An inscription of I547 mentioned eleven men who had the right to sell consecrated food after procuring the food from Temple functionaries and donors (donor’s share). This right was held on lease from the functionaries and others, and the sellers of consecrated food were called prasdda leaseholders (prasaddkkdrar) It seems evident that the leaseholder paid an annual amount to persons to whom the food was delivered by the temple managers for the right to dispose of it through sale to pilgrims. Nor was this an illicit practice. Some of the Tirupati inscriptions referred to the right of the donor to sell or transfer his one-quarter share of consecrated food, and the existence of wealthy leaseholders of consecrated food indicates that this was an established practice.
The ability of the temple to convert consecrated food (which had been paid for by earlier endowments) into money was quite important, leading to the temple functionaries themselves being able to contribute one-fourth of all endowments to the temple between 1509 and 1568.
Thus, between the royals, state donors, temple functionaries, temple villages and pilgrims, the temple was able to get a virtuous cycle of endowment, investment, trade and attractive rituals going. Endowments and land grants allowed the temple to generate large capital that was invested in smaller temples, which would attract more pilgrims. Devotee welfare too seems to have been covered with the building of feeding houses and rest houses.

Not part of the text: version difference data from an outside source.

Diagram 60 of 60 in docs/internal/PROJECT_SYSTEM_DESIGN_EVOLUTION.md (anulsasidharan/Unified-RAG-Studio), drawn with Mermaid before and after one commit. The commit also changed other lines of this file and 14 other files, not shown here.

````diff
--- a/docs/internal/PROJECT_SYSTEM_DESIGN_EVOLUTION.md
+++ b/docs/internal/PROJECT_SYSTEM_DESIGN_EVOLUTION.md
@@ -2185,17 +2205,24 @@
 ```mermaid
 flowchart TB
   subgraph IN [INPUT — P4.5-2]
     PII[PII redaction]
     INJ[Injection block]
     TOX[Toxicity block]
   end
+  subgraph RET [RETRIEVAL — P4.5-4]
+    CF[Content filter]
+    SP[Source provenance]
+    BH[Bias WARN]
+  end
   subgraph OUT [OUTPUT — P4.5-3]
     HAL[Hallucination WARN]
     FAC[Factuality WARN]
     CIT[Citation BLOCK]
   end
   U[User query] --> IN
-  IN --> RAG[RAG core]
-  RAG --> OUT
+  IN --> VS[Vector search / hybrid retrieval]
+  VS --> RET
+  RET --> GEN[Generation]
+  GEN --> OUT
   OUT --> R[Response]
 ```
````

There is something to be said about the temple functionaries and management during this period of extraordinary growth. More than a 100 villages had been endowed to the temple under the reigns of Krishnadevaraya and Achyutadevaraya. Apart from this, the capital generated from enormous amounts of investments made and new institutions being commissioned must have multiplied the workload of the temple management.
Throughout this century of expansion, the core management of the temple was left to a team of 12, an arrangement that was more than two centuries old by then. Further, as new institutions and responsibilities piled on, the paper notes, a slightly more relaxed and decentralised management structure began to take shape. New institutions were mostly self-managed with their own managers, treasuries and such. The main Tirupati temple appears to have even made permanent endowments to the new institutions, whose returns did not accrue to Tirupati.

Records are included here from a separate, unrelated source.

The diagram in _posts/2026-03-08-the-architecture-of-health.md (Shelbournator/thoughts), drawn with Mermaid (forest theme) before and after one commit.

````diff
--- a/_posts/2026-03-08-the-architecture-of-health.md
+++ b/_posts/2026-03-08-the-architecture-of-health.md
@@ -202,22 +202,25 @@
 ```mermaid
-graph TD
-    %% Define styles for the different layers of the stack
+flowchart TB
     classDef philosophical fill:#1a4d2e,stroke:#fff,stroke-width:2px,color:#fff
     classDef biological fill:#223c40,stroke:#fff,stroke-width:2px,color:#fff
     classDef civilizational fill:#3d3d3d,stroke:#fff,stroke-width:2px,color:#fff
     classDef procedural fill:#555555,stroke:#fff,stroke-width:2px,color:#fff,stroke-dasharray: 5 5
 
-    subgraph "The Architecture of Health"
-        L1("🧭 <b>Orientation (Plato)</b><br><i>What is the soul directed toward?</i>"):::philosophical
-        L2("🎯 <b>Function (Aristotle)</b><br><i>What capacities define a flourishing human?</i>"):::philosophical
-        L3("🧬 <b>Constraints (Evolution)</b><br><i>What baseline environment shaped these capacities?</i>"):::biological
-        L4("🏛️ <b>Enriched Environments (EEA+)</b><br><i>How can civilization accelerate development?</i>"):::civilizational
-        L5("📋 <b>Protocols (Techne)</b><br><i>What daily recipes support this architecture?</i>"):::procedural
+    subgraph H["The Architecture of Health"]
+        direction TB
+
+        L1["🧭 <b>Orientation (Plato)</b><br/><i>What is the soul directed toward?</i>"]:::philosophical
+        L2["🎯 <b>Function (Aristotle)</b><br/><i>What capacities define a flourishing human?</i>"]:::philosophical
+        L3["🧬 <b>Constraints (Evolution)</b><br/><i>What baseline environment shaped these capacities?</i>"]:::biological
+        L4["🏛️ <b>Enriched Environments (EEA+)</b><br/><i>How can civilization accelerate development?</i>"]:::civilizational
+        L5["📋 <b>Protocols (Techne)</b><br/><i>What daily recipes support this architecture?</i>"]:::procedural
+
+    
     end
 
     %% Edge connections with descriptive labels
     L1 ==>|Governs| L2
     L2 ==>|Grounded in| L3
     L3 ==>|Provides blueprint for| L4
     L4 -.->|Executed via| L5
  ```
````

When looked at it from four centuries away, the efficient management of over a 100 endowed villages, hundreds of endowments and all the associated trade related to the temple almost seem unbelievable.
It would be impossible to see local merchants and the temple functionaries backing a temple with their own money today – a notable vote of confidence in the temple administration of fifteenth- and sixteenth-century Tirupati. Alas, if only some of this could be replicated in the twenty-first century, we may yet save the impressive heritage left to us by the great and the wise.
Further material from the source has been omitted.